Excerpted data:
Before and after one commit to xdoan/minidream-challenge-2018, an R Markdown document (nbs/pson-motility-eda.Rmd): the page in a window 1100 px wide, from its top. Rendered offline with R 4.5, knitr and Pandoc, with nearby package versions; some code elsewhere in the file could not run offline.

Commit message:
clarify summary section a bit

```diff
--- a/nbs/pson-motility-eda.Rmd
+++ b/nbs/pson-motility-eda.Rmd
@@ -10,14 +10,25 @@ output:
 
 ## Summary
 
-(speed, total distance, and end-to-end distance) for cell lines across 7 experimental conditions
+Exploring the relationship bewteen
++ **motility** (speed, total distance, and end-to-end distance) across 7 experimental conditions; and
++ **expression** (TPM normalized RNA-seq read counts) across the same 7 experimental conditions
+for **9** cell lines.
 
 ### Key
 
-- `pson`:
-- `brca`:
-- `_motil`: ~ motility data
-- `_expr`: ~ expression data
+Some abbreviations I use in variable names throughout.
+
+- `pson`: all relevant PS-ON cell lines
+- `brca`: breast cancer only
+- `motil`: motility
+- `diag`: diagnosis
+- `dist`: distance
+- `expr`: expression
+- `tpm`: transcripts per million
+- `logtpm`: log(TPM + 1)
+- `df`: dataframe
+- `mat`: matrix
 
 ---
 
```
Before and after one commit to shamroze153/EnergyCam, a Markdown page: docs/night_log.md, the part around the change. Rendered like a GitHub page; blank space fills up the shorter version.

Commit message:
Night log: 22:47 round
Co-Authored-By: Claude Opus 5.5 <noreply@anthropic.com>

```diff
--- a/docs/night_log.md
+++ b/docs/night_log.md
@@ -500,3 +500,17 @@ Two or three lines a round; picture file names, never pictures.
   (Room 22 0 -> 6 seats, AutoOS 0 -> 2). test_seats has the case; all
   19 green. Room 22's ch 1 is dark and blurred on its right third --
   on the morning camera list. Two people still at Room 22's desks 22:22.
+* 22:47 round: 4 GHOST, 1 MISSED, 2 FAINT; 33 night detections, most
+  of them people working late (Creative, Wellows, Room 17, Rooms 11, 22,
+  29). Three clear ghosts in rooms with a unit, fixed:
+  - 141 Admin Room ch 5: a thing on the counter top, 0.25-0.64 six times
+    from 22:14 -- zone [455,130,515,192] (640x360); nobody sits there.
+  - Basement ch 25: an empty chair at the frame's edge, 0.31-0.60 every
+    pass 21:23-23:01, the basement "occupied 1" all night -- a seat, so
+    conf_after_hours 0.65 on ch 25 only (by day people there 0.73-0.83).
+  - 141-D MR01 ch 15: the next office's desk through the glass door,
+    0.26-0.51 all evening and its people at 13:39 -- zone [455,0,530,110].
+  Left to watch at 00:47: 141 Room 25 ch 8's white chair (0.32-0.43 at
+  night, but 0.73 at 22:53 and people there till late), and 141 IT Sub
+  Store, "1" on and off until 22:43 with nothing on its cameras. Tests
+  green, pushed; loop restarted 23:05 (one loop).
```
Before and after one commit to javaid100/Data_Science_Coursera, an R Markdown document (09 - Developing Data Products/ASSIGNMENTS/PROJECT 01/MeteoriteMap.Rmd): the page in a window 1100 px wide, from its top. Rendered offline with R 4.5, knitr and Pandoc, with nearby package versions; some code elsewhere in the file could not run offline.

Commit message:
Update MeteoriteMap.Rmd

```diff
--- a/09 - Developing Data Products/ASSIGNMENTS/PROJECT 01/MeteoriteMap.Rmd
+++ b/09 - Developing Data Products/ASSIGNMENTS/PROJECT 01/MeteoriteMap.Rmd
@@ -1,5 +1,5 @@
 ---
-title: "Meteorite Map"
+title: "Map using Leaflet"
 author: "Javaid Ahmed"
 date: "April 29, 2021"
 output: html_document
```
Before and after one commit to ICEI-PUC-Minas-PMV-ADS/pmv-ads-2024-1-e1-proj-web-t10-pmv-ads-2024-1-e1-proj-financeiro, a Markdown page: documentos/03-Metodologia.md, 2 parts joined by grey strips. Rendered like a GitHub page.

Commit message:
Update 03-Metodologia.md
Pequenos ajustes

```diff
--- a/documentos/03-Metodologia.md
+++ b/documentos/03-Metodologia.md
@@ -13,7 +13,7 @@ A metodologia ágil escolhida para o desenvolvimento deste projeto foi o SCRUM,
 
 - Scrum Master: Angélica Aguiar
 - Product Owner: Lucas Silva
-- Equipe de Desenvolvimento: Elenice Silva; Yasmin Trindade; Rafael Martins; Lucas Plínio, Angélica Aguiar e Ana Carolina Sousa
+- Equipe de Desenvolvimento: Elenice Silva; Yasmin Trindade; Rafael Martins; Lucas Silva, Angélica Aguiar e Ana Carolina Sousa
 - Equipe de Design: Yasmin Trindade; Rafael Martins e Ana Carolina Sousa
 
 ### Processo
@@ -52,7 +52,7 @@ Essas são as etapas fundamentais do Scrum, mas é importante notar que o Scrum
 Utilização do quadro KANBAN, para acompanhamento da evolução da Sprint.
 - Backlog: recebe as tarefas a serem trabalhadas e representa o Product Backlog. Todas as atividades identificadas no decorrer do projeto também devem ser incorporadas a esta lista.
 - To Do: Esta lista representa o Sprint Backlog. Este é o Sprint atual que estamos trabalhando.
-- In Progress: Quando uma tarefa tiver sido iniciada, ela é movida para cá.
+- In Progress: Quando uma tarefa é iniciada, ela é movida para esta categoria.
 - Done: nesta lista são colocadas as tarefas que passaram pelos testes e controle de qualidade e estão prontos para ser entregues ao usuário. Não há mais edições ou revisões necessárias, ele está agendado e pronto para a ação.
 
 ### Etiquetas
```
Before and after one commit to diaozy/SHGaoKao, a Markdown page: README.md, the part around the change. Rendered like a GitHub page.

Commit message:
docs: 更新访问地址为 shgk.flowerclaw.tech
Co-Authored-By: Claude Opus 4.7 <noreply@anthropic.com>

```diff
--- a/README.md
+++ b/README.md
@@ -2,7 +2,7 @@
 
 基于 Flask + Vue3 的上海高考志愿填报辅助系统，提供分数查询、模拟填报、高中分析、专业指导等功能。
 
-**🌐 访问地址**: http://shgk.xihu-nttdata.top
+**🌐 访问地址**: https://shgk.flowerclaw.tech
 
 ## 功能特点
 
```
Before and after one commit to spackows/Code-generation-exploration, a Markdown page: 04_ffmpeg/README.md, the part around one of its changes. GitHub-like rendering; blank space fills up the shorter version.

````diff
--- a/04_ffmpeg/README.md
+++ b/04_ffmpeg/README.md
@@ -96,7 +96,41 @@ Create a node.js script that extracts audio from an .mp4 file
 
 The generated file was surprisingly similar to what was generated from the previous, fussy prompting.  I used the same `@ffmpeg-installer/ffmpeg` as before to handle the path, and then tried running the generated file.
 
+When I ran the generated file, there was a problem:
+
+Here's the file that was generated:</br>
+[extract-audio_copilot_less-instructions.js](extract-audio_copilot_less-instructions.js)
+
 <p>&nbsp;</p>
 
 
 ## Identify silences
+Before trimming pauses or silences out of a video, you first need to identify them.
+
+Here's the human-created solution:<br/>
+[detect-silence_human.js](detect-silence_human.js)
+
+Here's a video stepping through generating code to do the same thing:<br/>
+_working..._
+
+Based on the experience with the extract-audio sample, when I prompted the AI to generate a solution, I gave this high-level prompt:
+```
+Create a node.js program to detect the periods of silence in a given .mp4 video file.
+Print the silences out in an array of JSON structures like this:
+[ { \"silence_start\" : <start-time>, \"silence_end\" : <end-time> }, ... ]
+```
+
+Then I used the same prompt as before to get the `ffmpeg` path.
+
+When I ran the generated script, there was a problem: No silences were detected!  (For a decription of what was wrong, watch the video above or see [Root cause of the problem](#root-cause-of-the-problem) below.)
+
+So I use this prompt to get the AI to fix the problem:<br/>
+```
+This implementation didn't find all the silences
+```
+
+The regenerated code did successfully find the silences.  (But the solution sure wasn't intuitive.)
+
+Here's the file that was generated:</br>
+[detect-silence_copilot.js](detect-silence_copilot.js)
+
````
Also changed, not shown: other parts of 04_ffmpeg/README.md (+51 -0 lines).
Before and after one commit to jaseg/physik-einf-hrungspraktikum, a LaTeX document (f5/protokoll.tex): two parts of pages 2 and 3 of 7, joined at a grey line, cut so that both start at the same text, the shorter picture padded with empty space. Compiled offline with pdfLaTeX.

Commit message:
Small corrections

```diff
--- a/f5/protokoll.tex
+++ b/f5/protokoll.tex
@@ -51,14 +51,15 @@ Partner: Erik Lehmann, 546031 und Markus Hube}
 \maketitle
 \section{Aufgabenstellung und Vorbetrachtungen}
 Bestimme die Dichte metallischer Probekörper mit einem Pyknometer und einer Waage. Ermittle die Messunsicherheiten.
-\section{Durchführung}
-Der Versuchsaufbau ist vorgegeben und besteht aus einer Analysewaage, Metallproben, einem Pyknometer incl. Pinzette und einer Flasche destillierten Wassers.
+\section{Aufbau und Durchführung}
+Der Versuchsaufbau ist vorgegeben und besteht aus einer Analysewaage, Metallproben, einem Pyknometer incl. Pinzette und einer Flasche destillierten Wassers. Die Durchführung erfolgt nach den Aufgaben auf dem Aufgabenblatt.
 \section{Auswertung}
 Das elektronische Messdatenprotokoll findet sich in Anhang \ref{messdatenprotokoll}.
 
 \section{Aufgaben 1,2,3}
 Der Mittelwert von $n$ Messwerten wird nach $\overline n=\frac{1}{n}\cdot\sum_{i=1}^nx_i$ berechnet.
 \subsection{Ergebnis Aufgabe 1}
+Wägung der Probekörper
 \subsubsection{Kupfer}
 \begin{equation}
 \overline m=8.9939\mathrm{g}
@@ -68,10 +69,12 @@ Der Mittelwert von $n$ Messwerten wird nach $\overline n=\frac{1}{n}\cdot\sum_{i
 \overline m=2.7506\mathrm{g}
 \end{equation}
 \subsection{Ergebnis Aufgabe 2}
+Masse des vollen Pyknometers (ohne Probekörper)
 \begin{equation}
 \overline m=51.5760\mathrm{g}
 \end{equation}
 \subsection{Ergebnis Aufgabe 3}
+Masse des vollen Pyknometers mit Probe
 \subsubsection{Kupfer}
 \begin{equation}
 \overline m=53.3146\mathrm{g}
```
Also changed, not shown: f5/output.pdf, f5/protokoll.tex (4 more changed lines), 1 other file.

What you will do: Report the number of lines in the records above that include "overline", leaving out any other words.

Finished task: 6